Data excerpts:

--------------------------------

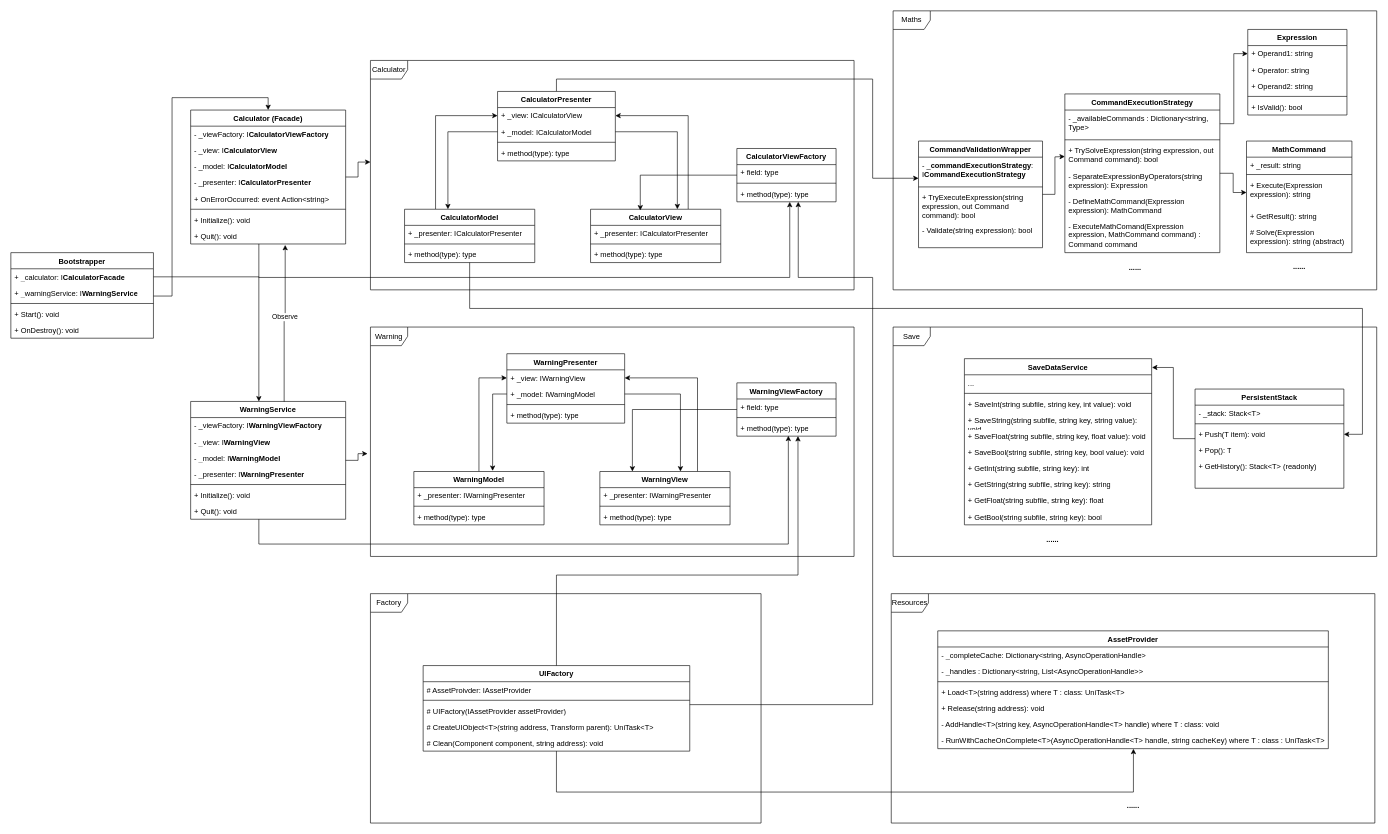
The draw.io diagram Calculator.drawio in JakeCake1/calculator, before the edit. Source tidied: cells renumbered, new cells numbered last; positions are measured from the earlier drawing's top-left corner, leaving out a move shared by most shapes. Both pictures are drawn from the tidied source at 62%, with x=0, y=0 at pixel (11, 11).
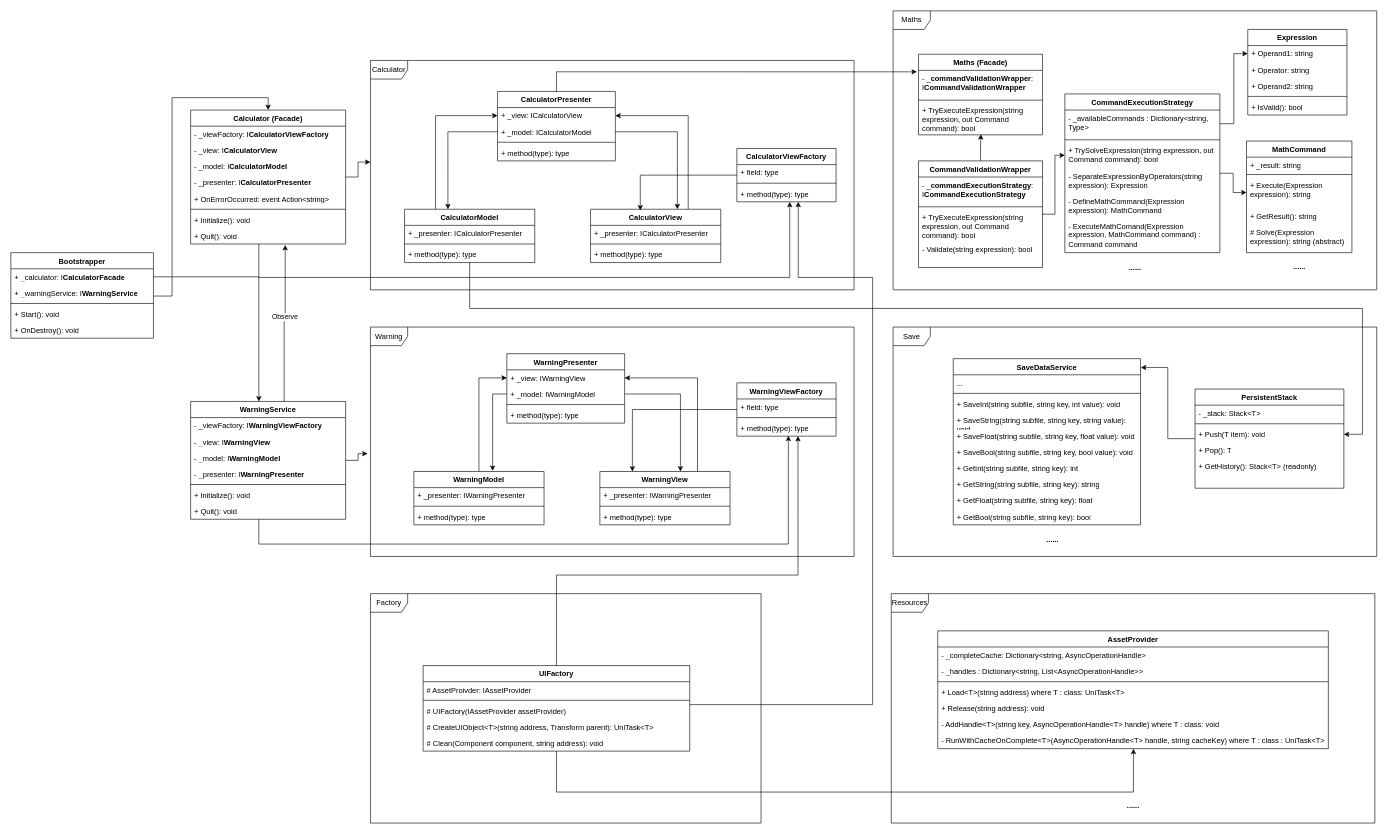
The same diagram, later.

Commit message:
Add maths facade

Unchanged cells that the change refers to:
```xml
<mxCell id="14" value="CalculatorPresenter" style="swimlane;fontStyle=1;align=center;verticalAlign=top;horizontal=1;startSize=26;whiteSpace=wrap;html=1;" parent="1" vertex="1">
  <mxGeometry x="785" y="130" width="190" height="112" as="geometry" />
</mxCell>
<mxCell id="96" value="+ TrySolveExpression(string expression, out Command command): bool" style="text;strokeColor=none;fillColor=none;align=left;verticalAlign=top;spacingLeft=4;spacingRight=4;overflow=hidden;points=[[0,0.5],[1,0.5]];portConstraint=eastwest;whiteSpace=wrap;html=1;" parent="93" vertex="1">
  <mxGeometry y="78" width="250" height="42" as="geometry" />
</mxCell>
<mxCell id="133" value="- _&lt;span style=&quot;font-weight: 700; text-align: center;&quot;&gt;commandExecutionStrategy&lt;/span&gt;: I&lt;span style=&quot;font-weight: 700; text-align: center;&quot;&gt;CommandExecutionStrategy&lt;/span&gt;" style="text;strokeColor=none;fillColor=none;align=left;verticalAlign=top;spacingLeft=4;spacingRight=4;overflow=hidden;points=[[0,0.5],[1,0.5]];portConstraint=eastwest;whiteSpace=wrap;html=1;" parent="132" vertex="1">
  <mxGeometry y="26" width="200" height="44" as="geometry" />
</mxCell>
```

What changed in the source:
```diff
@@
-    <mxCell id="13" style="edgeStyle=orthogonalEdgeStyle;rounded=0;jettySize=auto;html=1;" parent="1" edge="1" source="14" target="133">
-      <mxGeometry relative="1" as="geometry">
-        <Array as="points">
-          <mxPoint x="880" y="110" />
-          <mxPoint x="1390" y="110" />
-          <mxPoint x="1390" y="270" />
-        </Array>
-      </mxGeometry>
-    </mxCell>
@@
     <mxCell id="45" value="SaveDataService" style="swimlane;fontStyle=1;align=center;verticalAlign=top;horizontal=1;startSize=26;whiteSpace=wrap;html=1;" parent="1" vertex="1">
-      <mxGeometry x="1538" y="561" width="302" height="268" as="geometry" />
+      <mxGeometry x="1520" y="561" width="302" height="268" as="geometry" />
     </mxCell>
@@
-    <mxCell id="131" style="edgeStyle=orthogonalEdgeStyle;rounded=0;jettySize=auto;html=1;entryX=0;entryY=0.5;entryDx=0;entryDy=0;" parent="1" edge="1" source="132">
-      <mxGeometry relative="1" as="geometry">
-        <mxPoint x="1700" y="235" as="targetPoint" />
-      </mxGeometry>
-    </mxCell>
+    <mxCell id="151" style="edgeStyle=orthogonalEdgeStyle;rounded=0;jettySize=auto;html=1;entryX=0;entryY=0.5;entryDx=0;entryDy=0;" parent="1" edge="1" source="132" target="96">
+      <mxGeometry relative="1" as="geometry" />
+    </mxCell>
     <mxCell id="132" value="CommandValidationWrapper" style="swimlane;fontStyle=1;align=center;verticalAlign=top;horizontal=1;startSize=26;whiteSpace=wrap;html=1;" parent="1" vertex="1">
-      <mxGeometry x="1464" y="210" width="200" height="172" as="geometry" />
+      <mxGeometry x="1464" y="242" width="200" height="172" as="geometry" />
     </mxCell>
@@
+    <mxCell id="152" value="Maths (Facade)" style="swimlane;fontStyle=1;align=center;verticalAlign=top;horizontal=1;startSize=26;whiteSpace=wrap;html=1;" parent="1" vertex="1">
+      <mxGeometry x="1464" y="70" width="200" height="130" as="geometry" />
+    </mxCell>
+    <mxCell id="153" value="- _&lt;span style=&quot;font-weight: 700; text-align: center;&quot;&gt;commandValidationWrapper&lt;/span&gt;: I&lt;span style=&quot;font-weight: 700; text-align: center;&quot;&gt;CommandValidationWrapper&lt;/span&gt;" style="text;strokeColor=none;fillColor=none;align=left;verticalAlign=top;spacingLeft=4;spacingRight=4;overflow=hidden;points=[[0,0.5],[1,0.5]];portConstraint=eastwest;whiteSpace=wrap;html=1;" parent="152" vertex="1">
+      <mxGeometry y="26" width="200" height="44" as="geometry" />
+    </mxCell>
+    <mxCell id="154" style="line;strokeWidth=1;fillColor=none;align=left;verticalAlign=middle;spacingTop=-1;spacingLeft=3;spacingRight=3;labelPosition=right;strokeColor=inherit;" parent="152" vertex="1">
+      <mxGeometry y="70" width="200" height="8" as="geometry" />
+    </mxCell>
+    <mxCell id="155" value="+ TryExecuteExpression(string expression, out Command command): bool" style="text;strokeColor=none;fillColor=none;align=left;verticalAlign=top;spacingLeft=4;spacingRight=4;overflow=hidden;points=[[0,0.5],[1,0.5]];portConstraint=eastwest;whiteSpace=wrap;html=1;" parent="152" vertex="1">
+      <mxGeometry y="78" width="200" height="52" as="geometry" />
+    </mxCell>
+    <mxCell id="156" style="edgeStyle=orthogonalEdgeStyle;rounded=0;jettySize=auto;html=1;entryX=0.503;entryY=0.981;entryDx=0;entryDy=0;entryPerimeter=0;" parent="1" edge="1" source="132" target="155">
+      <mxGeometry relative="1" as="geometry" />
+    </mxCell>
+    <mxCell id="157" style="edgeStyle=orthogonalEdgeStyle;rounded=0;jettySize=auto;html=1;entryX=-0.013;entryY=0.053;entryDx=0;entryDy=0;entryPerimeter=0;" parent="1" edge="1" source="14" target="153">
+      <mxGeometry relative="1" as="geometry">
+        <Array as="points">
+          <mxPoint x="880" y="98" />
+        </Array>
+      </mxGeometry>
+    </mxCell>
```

--------------------------------

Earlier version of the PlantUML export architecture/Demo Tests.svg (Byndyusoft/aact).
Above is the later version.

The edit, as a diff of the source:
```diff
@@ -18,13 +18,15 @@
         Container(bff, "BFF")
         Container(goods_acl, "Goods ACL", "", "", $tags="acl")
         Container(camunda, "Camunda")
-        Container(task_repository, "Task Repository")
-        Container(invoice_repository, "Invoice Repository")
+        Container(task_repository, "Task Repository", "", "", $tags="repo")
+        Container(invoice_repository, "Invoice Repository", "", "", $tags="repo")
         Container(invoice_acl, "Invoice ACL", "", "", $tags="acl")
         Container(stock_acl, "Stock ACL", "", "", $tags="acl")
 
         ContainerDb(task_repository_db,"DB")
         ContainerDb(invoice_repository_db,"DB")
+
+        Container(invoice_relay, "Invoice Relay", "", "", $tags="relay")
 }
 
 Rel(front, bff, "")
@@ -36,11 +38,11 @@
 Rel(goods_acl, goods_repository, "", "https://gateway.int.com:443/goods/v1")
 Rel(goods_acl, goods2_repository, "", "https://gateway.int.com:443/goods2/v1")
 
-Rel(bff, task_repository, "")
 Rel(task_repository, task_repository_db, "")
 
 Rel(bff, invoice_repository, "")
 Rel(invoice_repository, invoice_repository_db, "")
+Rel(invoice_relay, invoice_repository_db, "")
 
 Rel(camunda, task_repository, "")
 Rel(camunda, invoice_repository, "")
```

--------------------------------

[Instructions to follow]
The word "edge" appears in some lines above. Return every one of those lines.

[Exercise solution]
-    <mxCell id="13" style="edgeStyle=orthogonalEdgeStyle;rounded=0;jettySize=auto;html=1;" parent="1" edge="1" source="14" target="133">
-    <mxCell id="131" style="edgeStyle=orthogonalEdgeStyle;rounded=0;jettySize=auto;html=1;entryX=0;entryY=0.5;entryDx=0;entryDy=0;" parent="1" edge="1" source="132">
+    <mxCell id="151" style="edgeStyle=orthogonalEdgeStyle;rounded=0;jettySize=auto;html=1;entryX=0;entryY=0.5;entryDx=0;entryDy=0;" parent="1" edge="1" source="132" target="96">
+    <mxCell id="156" style="edgeStyle=orthogonalEdgeStyle;rounded=0;jettySize=auto;html=1;entryX=0.503;entryY=0.981;entryDx=0;entryDy=0;entryPerimeter=0;" parent="1" edge="1" source="132" target="155">
+    <mxCell id="157" style="edgeStyle=orthogonalEdgeStyle;rounded=0;jettySize=auto;html=1;entryX=-0.013;entryY=0.053;entryDx=0;entryDy=0;entryPerimeter=0;" parent="1" edge="1" source="14" target="153">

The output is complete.